  • Thank you for your time in putting this together! I found it very useful and a safer way of doing things😊
    Best Wishes!

    Shalamar N Stricklin
  • I sit my brothers cat while he is in Florida. Do not want his cat to escape and he is determined. Figure he just wants to go home. What do I do?

    Christine Berini
  • Hi Norm,

    Microchip pet doors are programmed to be usable with specific pets. However, there is still a chance that your cat could slip through the door with the dogs.

    There are 4 way locking microchip pet doors, such as the

    This means that it can be set to open out only, in only, unlocked, and locked. There is also curfew mode where you can set what times your pets can use the door.

    If you have any additional questions, please feel free to contact us at!

    Grace (Staff)
  • We want our two little dogs to go and comeback they a dog door, but how do we stop our new cat from exiting?
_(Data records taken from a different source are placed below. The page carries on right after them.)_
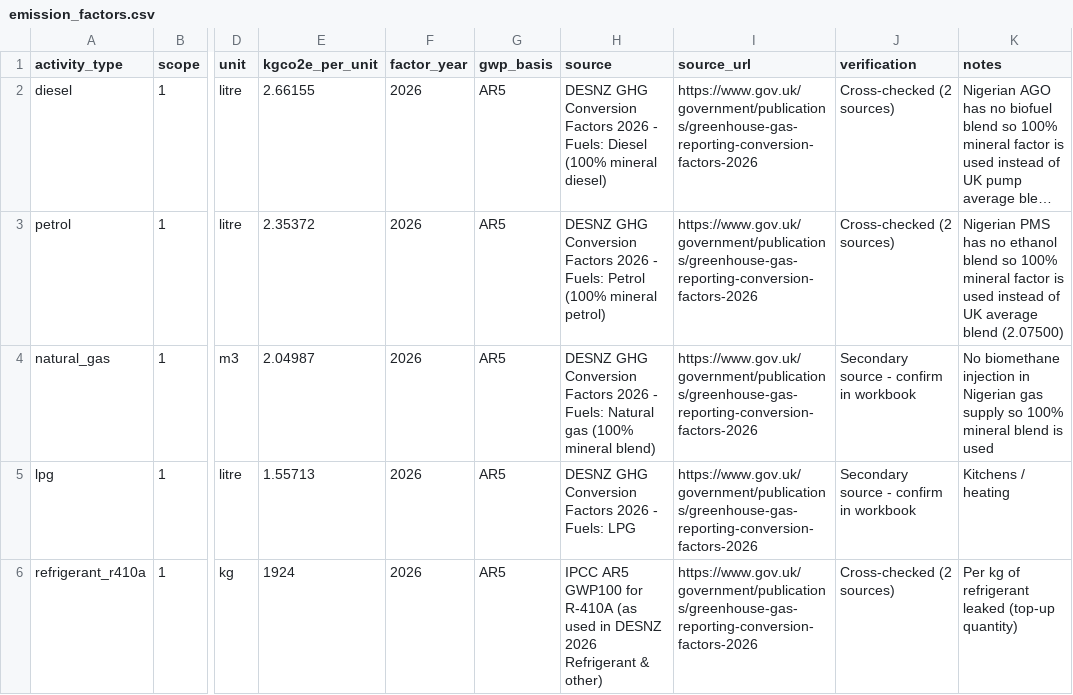
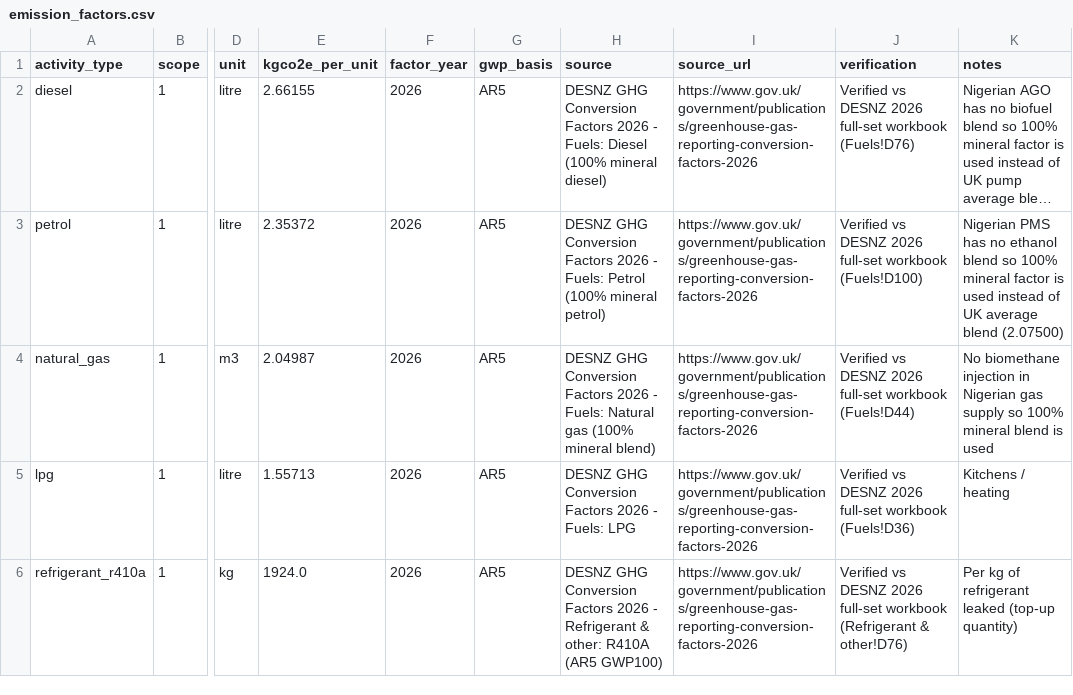
Before and after one commit to Engr-Daniel/carbon-footprint-esg-dashboard, a CSV file: data/reference/emission_factors.csv, drawn as a sheet; only a part is shown, gaps mark what is left out; long unchanged cells end in …; the diff covers the shown part only; the diff names each change by its address in the sheet, - before the commit and + after, or states it on an @@ line.

Commit message:
data: verify DESNZ 2026 factors against official workbook; fix waste factor
- All 9 DESNZ factors checked cell-by-cell against ghg-conversion-factors-2026-full-set.xlsx;
  cell references recorded in the verification column
- Waste: household residual (497.29) -> commercial & industrial landfill (520.58 kgCO2e/t)
- Total +11 tCO2e (12,281); no conclusions changed. Docs, notebooks, charts refreshed

```diff
--- a/data/reference/emission_factors.csv
+++ b/data/reference/emission_factors.csv
-J2 (verification): Cross-checked (2 sources)
+J2 (verification): Verified vs DESNZ 2026 full-set workbook (Fuels!D76)
-J3 (verification): Cross-checked (2 sources)
+J3 (verification): Verified vs DESNZ 2026 full-set workbook (Fuels!D100)
-J4 (verification): Secondary source - confirm in workbook
+J4 (verification): Verified vs DESNZ 2026 full-set workbook (Fuels!D44)
-J5 (verification): Secondary source - confirm in workbook
+J5 (verification): Verified vs DESNZ 2026 full-set workbook (Fuels!D36)
-E6 (kgco2e_per_unit): 1924
+E6 (kgco2e_per_unit): 1924.0
-H6 (source): IPCC AR5 GWP100 for R-410A (as used in DESNZ 2026 Refrigerant & other)
+H6 (source): DESNZ GHG Conversion Factors 2026 - Refrigerant & other: R410A (AR5 GWP100)
-J6 (verification): Cross-checked (2 sources)
+J6 (verification): Verified vs DESNZ 2026 full-set workbook (Refrigerant & other!D76)
```
Also changed, not shown: 8 edited cells elsewhere in this file, 15 other files.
It seems that all electronic m/chip door all exit but control who gets back in

    Norm Watets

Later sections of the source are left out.